Collegium will be back if NJAC Act fails to pass the test of law: SC
New Delhi: The Supreme Court on Friday rubbished government's argument that Collegium system appointed inefficient judges and also there is no chance that the two-decade old system will be revived even if the National Judicial Appointments Commission (NJAC) is quashed.
The five-judge Constitution bench, which is hearing pleas challenging the validity of the NJAC Act, observed that the Collegium system will be revived automatically if NJAC Act and the 99th Constitutional Amendment fail to pass the test of law.
The bench, headed by justice JS Khehar, comprises justices J Chelameswar, Madan B Lokur, Kurian Joseph and Adarsh Kumar Goel.
The Centre yesterday wrapped up its arguments backing the NJAC asserting the collegium system had recommended names that were 'not worthy of acceptance'.
Concluding his arguments in the Supreme Court, Attorney General (AG) Mukul Rohatgi promised undeserving appointments would not pass through the NJAC while claiming the collegium chose a person who hardly delivered judgements and later went on become a judge of the apex court.
"It is the collegium system which brings in some judges. I do not want to name. They did not deliver judgments. In the High Court there was one judge who delivered only five judgements ... and became a SC judge," he told SC.
"It is the collegium that gave him (the former judge) laurels after laurels and brought him here (apex court) and sent him to National Human Rights Commission (NHRC)," he said adding that some names were "not worthy of acceptance".

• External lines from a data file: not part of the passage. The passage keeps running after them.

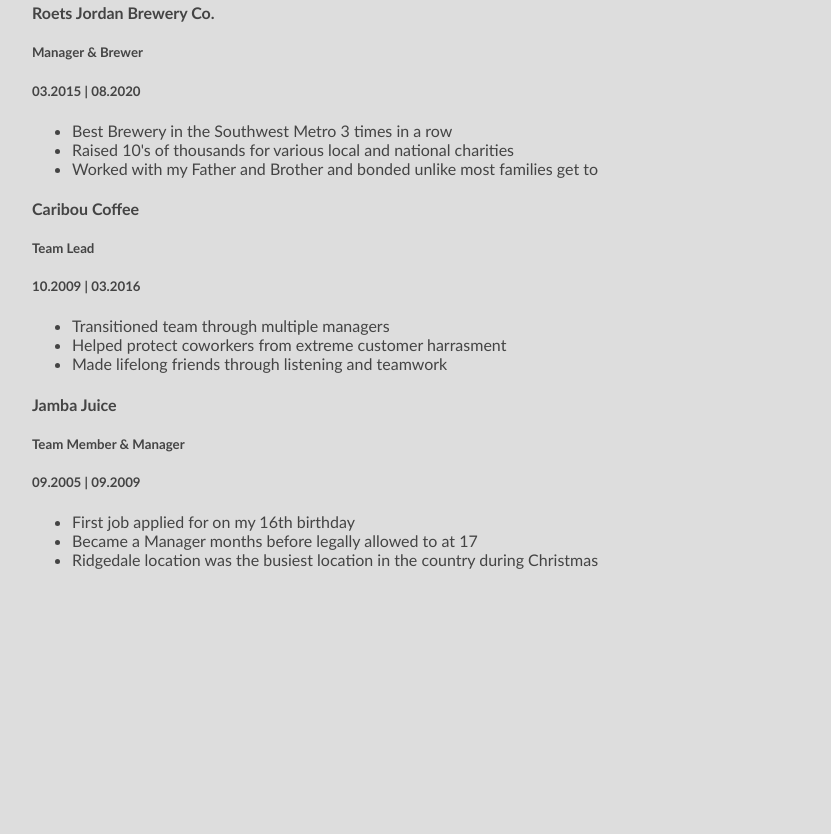
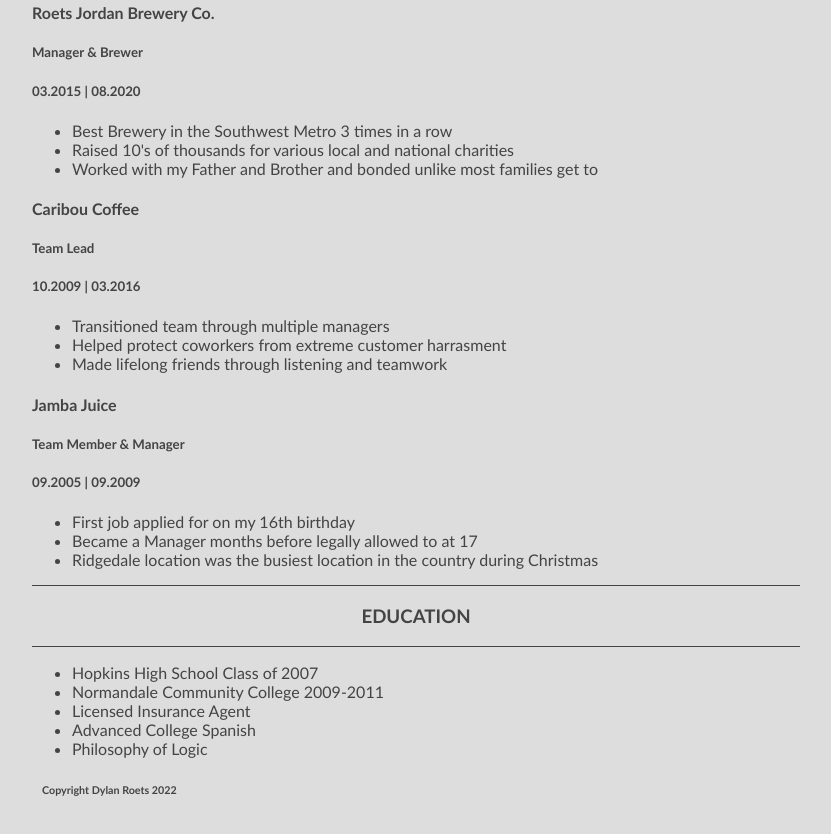
Before and after one commit to dylanroets/dylanroets.github.io, a plain HTML site: page index.html in a window 1280 px wide. Shown: the part 579-1413 px from the top of the page, without its empty margins (224-1055 px from the left). Before the commit the page ends 1276 px from the top, so only its background shows below. Drawn offline with Linux system fonts and the light colour scheme.

Commit message:
Update index.html

```diff
--- a/index.html
+++ b/index.html
@@ -70,5 +70,20 @@
           <li>Ridgedale location was the busiest location in the country during Christmas</li>
         </ul>
     </div>
+    <div>
+      <div class="skills-header"><h3>Education</h3>
+          </div>
+        <div class="edu-header"><ul>
+          <li>Hopkins High School Class of 2007</li>
+          <li>Normandale Community College 2009-2011</li>
+          <li>Licensed Insurance Agent</li>
+          <li>Advanced College Spanish</li>
+          <li>Philosophy of Logic</li>
+          </ul></div>
+    </div>
+    <div class="footer">
+      <h6>Copyright Dylan Roets 2022</h6>
+    </div>
+
   </body>
 </html>
```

The Bench said it was on "due representation" but the government later gave him the posting in the NHRC.
"One case cannot become the rule. But after his retirement the Government of India has appointed him to an important post in NHRC. Those who come here should have better understanding and it is not that anyone can handle it. Now it is tough to work here as we have to handle many things at a time," the Bench said.
"On the basis of the analysis, it is humbly submitted that the NJAC Act is entirely constitutional and this Hon'ble Court may be pleased to uphold its validity," Rohatgi said while wrapping up his five-day-long arguments in the case.
He also rubbished the contention of Supreme Court Advocates-on-Record Association (SCAORA), one of the petitioners against the new law, that the enabling 99th Constitutional amendment should have been brought before the NJAC Act.
"The law comes into force from the date of notification and the manner and parliamentary procedure cannot be questioned," he said.
Rohatgi also said the tax payers had a right to know the quality of judges getting appointed.
"A tax-payer may say that I pay your (judges) salaries, I have a right to know who is going to be a judge," he said, adding "A judge who has given not more than 50 judgements in 15 years during his stint with various High courts cannot be elevated to the top court."
Rohatgi said a lawyer, who was in his 40s, is entitled to become a SC judge but he was not given a chance and asked whether the collegium ever appointed such a young person as judge.
"It is a changed world now. It is not like those days when there used to be hardly six-seven cases. One who is appointed at that age has to go a long way and will have to handle many things. It would be difficult for them handle the work without experience," it said.
"The Constitutional amendment is not violating the basic structure. We are just trying to bring in such things which people were hardly aware of," the AG said. He also said that no body's right was being affected by this present amendment and it was valid.
"What is so great happening that everything will come to an end. Lets test it first. The questions you are raising are the matter of debate, but, first allow it function," Rohtagi said.
Initiating his arguments, senior advocate KK Venugopal, appearing for Madhya Pradesh, alleged, "The judiciary wrested from the executive the power of judges appointment, consciously withheld by Constitution makers."
He referred to various judgements and constitutional provisions and said that earlier, the executive had the authority to appoint judges and it was taken away by the judiciary in 1993. At the fag end of the hearing, the bench said that the if it decides quash the new law and the constitutional amendment then the collegium system would be "revived".
Backing the NJAC, Venugopal said, "With civil society also represented, the effective mix of these classes will result in judges of the highest calibre being selected, especially because of the secretariat to be maintained, which undoubtedly would have a database of the best judgements delivered by a judge disclosing the extent of his learning, knowledge and common sense as well."
"It is submitted that the inclusion of these eminent persons in the process of appointments is a matter of policy and would in no circumstance violate the independence of the judiciary. In this background, though this issue may not arise for consideration, studies have shown that the presence of lay men or eminent persons would always enhance the quality of the judges selected and consequently would foster independence of the Judiciary," he said.
In April, the government had notified the NJAC Act, 2014 and the Constitution (Ninety-ninth Amendment) Act, 2014 for bringing in a change in the existing system for appointment of judges in Supreme Court and high courts.
The acts provide for a transparent and broad-based process of selection of judges of the Supreme Court and High Courts by the NJAC.